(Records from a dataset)
*** Block opens ***
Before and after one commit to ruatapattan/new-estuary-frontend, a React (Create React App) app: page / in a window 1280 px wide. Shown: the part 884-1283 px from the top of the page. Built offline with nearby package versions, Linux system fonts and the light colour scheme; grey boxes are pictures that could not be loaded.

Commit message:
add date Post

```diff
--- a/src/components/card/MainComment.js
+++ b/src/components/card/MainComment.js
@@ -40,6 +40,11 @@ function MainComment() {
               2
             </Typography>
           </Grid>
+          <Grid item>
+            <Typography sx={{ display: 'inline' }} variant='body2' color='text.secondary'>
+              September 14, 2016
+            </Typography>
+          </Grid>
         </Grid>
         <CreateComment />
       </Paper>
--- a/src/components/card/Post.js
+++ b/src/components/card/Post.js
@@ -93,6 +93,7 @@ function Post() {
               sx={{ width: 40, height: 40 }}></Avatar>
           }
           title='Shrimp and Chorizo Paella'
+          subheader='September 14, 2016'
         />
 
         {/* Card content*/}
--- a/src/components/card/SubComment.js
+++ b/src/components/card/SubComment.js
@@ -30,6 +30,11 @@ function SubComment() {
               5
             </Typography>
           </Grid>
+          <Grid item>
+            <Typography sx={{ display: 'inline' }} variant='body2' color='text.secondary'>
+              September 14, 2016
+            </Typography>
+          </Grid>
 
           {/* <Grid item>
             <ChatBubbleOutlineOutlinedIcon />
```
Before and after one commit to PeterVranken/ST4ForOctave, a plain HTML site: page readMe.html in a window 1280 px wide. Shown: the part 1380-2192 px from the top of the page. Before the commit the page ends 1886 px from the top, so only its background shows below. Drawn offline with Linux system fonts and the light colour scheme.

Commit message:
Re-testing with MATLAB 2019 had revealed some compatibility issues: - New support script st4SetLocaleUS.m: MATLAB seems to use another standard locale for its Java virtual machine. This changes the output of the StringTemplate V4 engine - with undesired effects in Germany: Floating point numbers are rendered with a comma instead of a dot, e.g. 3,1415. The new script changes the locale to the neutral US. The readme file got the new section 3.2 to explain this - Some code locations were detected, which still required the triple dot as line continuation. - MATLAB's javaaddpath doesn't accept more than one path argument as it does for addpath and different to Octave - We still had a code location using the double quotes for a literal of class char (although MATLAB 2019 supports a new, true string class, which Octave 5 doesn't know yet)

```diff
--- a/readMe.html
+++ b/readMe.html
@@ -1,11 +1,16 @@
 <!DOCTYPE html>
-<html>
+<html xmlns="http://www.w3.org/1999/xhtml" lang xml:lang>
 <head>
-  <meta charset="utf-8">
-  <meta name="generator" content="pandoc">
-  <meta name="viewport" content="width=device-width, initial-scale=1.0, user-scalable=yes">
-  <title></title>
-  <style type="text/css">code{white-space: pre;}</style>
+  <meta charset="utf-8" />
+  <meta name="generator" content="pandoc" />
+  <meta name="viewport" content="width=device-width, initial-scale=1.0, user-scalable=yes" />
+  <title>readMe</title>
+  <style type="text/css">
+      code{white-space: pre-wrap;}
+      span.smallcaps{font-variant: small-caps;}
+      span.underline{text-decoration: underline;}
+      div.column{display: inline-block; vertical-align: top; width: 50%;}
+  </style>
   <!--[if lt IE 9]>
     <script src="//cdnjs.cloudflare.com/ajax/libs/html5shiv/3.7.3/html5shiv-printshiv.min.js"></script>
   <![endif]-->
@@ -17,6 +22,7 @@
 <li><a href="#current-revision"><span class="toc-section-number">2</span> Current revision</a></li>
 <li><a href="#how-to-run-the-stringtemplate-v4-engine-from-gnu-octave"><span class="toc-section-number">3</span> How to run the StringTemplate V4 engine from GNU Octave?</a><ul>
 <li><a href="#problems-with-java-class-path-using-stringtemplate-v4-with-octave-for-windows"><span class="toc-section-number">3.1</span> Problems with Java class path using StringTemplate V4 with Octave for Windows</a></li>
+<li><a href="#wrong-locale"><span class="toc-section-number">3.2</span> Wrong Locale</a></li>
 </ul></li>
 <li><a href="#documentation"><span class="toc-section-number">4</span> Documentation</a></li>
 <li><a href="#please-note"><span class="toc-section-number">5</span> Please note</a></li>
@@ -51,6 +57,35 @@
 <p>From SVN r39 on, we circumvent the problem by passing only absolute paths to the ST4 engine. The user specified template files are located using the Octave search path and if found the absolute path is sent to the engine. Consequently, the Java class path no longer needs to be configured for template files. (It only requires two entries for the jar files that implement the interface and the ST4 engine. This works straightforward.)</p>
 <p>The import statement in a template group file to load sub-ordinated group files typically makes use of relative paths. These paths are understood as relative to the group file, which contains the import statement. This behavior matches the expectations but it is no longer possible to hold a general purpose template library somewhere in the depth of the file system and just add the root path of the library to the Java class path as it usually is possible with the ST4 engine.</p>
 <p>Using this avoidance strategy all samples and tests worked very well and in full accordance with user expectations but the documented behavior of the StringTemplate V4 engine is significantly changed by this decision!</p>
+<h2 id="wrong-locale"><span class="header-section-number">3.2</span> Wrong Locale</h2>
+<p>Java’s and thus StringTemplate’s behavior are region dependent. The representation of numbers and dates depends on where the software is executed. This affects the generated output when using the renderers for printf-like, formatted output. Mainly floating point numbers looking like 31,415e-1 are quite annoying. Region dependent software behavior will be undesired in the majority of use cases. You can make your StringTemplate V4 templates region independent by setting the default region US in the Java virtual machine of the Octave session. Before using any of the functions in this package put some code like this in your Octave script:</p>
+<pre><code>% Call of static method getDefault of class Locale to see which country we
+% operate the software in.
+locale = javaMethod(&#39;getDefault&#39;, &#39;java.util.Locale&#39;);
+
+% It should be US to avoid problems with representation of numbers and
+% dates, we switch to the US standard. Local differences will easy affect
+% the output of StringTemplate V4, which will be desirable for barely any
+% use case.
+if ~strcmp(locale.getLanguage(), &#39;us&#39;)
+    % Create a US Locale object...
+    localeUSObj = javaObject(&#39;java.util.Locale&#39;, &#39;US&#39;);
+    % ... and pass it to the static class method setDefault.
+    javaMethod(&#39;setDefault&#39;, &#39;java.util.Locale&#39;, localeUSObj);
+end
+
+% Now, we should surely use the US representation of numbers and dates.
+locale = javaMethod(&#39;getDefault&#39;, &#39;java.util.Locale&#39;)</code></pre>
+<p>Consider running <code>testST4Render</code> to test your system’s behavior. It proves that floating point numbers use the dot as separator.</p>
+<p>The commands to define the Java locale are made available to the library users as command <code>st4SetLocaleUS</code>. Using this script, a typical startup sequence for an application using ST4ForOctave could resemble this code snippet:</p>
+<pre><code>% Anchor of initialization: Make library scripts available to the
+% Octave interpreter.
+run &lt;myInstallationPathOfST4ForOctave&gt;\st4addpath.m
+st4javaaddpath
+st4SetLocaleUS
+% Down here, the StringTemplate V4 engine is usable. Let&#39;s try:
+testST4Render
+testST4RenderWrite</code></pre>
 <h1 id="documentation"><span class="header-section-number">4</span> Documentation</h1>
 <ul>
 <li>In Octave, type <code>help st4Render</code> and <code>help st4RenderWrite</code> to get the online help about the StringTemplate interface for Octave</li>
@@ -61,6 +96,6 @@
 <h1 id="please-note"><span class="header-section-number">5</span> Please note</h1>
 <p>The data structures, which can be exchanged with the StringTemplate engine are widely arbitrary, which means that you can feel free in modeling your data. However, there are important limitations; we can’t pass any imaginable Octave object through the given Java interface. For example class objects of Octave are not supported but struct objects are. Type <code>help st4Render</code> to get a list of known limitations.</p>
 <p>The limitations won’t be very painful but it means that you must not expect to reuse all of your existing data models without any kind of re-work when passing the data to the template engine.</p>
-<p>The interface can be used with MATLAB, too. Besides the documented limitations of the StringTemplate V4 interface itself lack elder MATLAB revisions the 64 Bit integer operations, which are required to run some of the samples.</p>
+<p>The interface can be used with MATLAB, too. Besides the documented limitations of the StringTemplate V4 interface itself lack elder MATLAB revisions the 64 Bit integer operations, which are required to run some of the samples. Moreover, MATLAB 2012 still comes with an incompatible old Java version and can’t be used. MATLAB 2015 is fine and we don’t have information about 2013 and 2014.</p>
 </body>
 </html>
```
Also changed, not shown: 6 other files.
*** Block closes ***
Only the lines with the string "span" are wanted; pick them out of the records above and copy them.

● **Output of the exercise**:
+      span.smallcaps{font-variant: small-caps;}
+      span.underline{text-decoration: underline;}
 <li><a href="#current-revision"><span class="toc-section-number">2</span> Current revision</a></li>
 <li><a href="#how-to-run-the-stringtemplate-v4-engine-from-gnu-octave"><span class="toc-section-number">3</span> How to run the StringTemplate V4 engine from GNU Octave?</a><ul>
 <li><a href="#problems-with-java-class-path-using-stringtemplate-v4-with-octave-for-windows"><span class="toc-section-number">3.1</span> Problems with Java class path using StringTemplate V4 with Octave for Windows</a></li>
+<li><a href="#wrong-locale"><span class="toc-section-number">3.2</span> Wrong Locale</a></li>
 <li><a href="#documentation"><span class="toc-section-number">4</span> Documentation</a></li>
 <li><a href="#please-note"><span class="toc-section-number">5</span> Please note</a></li>
+<h2 id="wrong-locale"><span class="header-section-number">3.2</span> Wrong Locale</h2>
 <h1 id="documentation"><span class="header-section-number">4</span> Documentation</h1>
 <h1 id="please-note"><span class="header-section-number">5</span> Please note</h1>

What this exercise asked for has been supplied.